The current “solution” these guys are using involves removing the flash chips from the board, reprogramming it in a separate device, re-balling the BGA pins, and re-soldering it to the board. That explains why they desperately want an application that can do it.
They know the range where the corruption occurs and wanted an application that would allow a user to read, update and rewrite the corrupted bytes in flash. They had talked with five separate developers before they found me, and all 5 had agreed that it was impossible, so naturally I took that as a challenge.
First, there are lots of things to know about how flash access works. Most importantly, it’s not like RAM. You can’t just map to it, then go about your merry way doing 32-bit reads and writes. You can read it that way, sure, but writing is a whole new game. Flash is broken up into “blocks” (which aren’t even always the same size – in the case of the MC70, the first 4 blocks are 64k long, and the rest are 256k long.) and writes must be done following this general procedure:

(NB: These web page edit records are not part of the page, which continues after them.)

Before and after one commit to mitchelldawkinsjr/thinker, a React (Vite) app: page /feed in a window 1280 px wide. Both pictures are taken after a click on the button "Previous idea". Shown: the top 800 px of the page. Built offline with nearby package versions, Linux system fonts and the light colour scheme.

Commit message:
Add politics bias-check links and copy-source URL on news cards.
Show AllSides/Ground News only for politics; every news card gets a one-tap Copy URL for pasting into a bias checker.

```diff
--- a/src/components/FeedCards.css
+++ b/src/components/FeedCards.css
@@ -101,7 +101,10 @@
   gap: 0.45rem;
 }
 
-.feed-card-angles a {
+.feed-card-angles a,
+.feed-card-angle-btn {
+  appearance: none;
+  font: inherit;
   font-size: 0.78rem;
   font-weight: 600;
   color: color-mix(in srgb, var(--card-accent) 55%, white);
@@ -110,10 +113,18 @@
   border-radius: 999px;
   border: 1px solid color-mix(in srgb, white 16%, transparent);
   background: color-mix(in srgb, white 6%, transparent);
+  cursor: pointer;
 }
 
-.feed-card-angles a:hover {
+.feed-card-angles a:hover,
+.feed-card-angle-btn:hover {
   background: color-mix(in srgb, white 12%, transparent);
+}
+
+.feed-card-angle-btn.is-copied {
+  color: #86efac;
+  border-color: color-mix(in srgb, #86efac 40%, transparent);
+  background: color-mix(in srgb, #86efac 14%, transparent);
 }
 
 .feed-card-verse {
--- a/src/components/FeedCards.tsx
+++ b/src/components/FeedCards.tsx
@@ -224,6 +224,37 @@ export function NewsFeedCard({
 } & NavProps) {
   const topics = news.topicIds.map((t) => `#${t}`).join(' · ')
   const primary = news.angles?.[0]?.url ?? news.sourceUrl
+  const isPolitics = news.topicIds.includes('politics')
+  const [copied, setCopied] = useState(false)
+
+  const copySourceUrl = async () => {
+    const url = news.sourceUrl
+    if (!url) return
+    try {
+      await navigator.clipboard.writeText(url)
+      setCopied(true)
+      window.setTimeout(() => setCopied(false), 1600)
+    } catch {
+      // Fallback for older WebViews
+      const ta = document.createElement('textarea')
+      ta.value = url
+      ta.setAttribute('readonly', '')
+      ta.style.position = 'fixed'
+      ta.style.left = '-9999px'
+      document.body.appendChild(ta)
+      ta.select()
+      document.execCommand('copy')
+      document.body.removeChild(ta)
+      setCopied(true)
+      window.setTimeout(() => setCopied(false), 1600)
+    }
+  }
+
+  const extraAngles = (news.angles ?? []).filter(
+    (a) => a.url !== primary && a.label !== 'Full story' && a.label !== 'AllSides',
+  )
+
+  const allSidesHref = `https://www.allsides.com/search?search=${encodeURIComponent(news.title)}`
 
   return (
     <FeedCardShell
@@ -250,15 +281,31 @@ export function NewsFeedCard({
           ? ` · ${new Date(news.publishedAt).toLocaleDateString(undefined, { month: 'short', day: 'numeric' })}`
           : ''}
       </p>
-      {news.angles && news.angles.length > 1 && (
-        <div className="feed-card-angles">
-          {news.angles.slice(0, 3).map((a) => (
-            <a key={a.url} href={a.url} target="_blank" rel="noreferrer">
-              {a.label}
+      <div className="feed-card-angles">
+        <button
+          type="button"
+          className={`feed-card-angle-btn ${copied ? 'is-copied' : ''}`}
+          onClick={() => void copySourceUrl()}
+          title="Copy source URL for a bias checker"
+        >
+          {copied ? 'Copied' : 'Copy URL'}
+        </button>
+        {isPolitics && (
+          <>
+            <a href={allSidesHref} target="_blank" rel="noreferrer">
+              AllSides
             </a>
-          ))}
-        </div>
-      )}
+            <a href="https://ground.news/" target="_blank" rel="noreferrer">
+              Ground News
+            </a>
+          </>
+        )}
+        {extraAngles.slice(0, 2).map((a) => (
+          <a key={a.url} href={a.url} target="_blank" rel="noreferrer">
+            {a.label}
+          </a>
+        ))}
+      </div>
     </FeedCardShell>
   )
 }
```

- Read the *entire* block that contains the byte you want to change into RAM
- Change to flash to Lock mode (a flash register write)
- Unlock the block of flash (another register write)
- Change the flash to erase mode (register write)
- Erase the *entire* block of flash (which writes all FF’s to it)
- Change the flash to write mode (register write)
- Update the RAM buffer with your changes
- Write in the *entire* block block to flash
- Tell the flash to commit (register write)
- Wait for the flash to finish (register read)
- Put the flash back into read mode (register write)
Oh, and if you get any of this wrong, you’ve made yourself an expensive brick. The only solution at that point is the de-soldering and reprogramming route, and I don’t have that kind of hardware in my office.
So I started writing the app Monday morning, using C# since I had to create a UI for the editor, and on Wednesday morning this is what I delivered:
So, in just 2 days I did what was “impossible”. I not only wrote all of the flash access code, I also wrote a hex editor control and an app UI to make use of the flash library.